Information given:
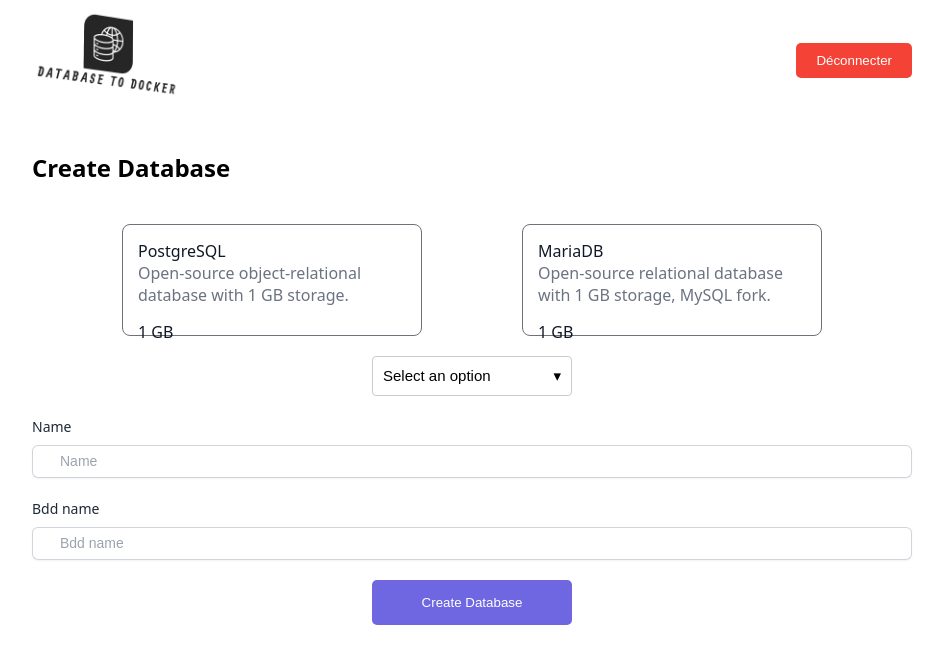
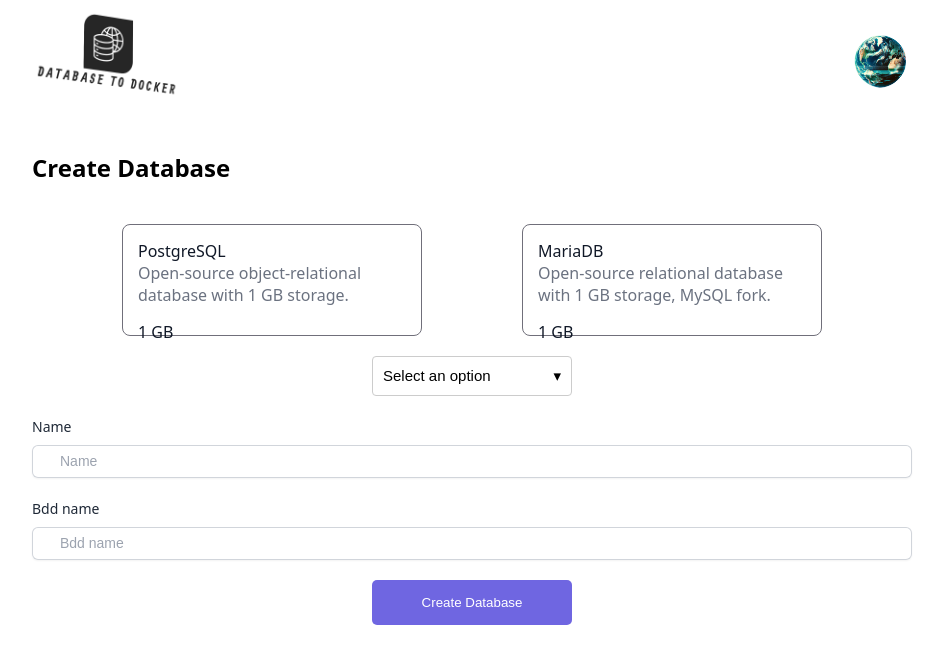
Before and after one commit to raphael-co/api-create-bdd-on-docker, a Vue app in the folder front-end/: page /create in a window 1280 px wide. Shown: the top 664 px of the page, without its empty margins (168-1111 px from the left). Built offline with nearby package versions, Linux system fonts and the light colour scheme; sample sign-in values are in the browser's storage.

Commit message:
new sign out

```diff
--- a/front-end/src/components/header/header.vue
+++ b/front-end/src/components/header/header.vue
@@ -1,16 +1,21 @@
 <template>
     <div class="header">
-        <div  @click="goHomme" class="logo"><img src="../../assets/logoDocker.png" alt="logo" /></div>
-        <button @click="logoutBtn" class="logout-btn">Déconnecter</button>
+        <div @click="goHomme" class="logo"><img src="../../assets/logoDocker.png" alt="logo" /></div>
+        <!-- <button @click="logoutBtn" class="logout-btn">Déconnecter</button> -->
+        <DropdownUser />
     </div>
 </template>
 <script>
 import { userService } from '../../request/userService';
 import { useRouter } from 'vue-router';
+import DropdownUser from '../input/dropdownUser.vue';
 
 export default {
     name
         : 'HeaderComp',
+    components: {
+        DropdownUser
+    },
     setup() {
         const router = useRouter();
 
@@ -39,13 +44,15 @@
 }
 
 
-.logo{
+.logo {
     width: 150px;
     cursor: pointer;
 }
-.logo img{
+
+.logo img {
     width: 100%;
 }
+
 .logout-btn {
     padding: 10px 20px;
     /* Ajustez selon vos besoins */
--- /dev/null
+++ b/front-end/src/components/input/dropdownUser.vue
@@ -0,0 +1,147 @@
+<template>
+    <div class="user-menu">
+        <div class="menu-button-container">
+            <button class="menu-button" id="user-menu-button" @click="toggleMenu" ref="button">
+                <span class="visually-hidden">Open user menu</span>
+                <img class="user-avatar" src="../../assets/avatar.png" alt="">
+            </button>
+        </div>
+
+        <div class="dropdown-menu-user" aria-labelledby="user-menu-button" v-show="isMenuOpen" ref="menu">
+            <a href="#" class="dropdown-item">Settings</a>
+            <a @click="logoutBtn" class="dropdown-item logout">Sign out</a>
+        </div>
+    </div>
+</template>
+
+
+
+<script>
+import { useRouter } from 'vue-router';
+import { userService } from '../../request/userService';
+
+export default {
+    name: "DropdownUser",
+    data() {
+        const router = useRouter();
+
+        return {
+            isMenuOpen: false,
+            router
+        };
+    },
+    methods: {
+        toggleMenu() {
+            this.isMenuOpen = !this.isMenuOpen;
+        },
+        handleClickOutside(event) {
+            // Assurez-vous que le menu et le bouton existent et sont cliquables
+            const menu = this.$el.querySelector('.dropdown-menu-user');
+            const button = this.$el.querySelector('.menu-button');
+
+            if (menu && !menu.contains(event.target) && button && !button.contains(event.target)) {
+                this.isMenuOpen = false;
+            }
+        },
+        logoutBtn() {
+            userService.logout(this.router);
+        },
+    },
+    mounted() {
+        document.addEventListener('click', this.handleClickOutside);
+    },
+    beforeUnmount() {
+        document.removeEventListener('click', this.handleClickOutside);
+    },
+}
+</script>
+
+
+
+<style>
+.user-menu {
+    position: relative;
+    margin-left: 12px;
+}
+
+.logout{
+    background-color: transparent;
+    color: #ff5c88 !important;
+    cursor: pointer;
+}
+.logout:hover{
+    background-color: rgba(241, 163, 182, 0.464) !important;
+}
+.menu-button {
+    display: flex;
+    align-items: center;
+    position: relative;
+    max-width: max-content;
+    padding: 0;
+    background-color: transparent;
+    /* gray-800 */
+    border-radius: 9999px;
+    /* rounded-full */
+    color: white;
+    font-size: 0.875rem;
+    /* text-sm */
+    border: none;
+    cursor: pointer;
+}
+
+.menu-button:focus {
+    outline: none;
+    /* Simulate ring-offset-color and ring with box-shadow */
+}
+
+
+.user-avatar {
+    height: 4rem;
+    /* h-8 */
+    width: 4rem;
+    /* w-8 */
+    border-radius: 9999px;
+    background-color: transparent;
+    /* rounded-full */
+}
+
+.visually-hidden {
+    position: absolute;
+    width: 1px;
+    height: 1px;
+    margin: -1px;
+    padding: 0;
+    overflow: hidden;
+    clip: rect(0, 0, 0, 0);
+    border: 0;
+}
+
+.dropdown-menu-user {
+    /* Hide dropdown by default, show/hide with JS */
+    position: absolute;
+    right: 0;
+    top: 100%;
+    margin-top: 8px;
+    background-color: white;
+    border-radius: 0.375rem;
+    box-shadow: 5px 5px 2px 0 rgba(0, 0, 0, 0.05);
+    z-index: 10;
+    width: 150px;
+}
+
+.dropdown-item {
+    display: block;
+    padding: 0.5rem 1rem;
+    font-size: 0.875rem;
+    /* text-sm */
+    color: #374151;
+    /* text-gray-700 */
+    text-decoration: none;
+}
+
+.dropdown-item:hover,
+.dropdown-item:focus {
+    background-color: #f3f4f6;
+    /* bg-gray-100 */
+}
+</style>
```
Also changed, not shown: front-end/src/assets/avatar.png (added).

What the task requires: Omit all pictures and repeat the rest of the records verbatim.

Task output:
Before and after one commit to raphael-co/api-create-bdd-on-docker, a Vue app in the folder front-end/: page /create in a window 1280 px wide. Shown: the top 664 px of the page, without its empty margins (168-1111 px from the left). Built offline with nearby package versions, Linux system fonts and the light colour scheme; sample sign-in values are in the browser's storage.

Commit message:
new sign out

```diff
--- a/front-end/src/components/header/header.vue
+++ b/front-end/src/components/header/header.vue
@@ -1,16 +1,21 @@
 <template>
     <div class="header">
-        <div  @click="goHomme" class="logo"><img src="../../assets/logoDocker.png" alt="logo" /></div>
-        <button @click="logoutBtn" class="logout-btn">Déconnecter</button>
+        <div @click="goHomme" class="logo"><img src="../../assets/logoDocker.png" alt="logo" /></div>
+        <!-- <button @click="logoutBtn" class="logout-btn">Déconnecter</button> -->
+        <DropdownUser />
     </div>
 </template>
 <script>
 import { userService } from '../../request/userService';
 import { useRouter } from 'vue-router';
+import DropdownUser from '../input/dropdownUser.vue';
 
 export default {
     name
         : 'HeaderComp',
+    components: {
+        DropdownUser
+    },
     setup() {
         const router = useRouter();
 
@@ -39,13 +44,15 @@
 }
 
 
-.logo{
+.logo {
     width: 150px;
     cursor: pointer;
 }
-.logo img{
+
+.logo img {
     width: 100%;
 }
+
 .logout-btn {
     padding: 10px 20px;
     /* Ajustez selon vos besoins */
--- /dev/null
+++ b/front-end/src/components/input/dropdownUser.vue
@@ -0,0 +1,147 @@
+<template>
+    <div class="user-menu">
+        <div class="menu-button-container">
+            <button class="menu-button" id="user-menu-button" @click="toggleMenu" ref="button">
+                <span class="visually-hidden">Open user menu</span>
+                <img class="user-avatar" src="../../assets/avatar.png" alt="">
+            </button>
+        </div>
+
+        <div class="dropdown-menu-user" aria-labelledby="user-menu-button" v-show="isMenuOpen" ref="menu">
+            <a href="#" class="dropdown-item">Settings</a>
+            <a @click="logoutBtn" class="dropdown-item logout">Sign out</a>
+        </div>
+    </div>
+</template>
+
+
+
+<script>
+import { useRouter } from 'vue-router';
+import { userService } from '../../request/userService';
+
+export default {
+    name: "DropdownUser",
+    data() {
+        const router = useRouter();
+
+        return {
+            isMenuOpen: false,
+            router
+        };
+    },
+    methods: {
+        toggleMenu() {
+            this.isMenuOpen = !this.isMenuOpen;
+        },
+        handleClickOutside(event) {
+            // Assurez-vous que le menu et le bouton existent et sont cliquables
+            const menu = this.$el.querySelector('.dropdown-menu-user');
+            const button = this.$el.querySelector('.menu-button');
+
+            if (menu && !menu.contains(event.target) && button && !button.contains(event.target)) {
+                this.isMenuOpen = false;
+            }
+        },
+        logoutBtn() {
+            userService.logout(this.router);
+        },
+    },
+    mounted() {
+        document.addEventListener('click', this.handleClickOutside);
+    },
+    beforeUnmount() {
+        document.removeEventListener('click', this.handleClickOutside);
+    },
+}
+</script>
+
+
+
+<style>
+.user-menu {
+    position: relative;
+    margin-left: 12px;
+}
+
+.logout{
+    background-color: transparent;
+    color: #ff5c88 !important;
+    cursor: pointer;
+}
+.logout:hover{
+    background-color: rgba(241, 163, 182, 0.464) !important;
+}
+.menu-button {
+    display: flex;
+    align-items: center;
+    position: relative;
+    max-width: max-content;
+    padding: 0;
+    background-color: transparent;
+    /* gray-800 */
+    border-radius: 9999px;
+    /* rounded-full */
+    color: white;
+    font-size: 0.875rem;
+    /* text-sm */
+    border: none;
+    cursor: pointer;
+}
+
+.menu-button:focus {
+    outline: none;
+    /* Simulate ring-offset-color and ring with box-shadow */
+}
+
+
+.user-avatar {
+    height: 4rem;
+    /* h-8 */
+    width: 4rem;
+    /* w-8 */
+    border-radius: 9999px;
+    background-color: transparent;
+    /* rounded-full */
+}
+
+.visually-hidden {
+    position: absolute;
+    width: 1px;
+    height: 1px;
+    margin: -1px;
+    padding: 0;
+    overflow: hidden;
+    clip: rect(0, 0, 0, 0);
+    border: 0;
+}
+
+.dropdown-menu-user {
+    /* Hide dropdown by default, show/hide with JS */
+    position: absolute;
+    right: 0;
+    top: 100%;
+    margin-top: 8px;
+    background-color: white;
+    border-radius: 0.375rem;
+    box-shadow: 5px 5px 2px 0 rgba(0, 0, 0, 0.05);
+    z-index: 10;
+    width: 150px;
+}
+
+.dropdown-item {
+    display: block;
+    padding: 0.5rem 1rem;
+    font-size: 0.875rem;
+    /* text-sm */
+    color: #374151;
+    /* text-gray-700 */
+    text-decoration: none;
+}
+
+.dropdown-item:hover,
+.dropdown-item:focus {
+    background-color: #f3f4f6;
+    /* bg-gray-100 */
+}
+</style>
```
Also changed, not shown: front-end/src/assets/avatar.png (added).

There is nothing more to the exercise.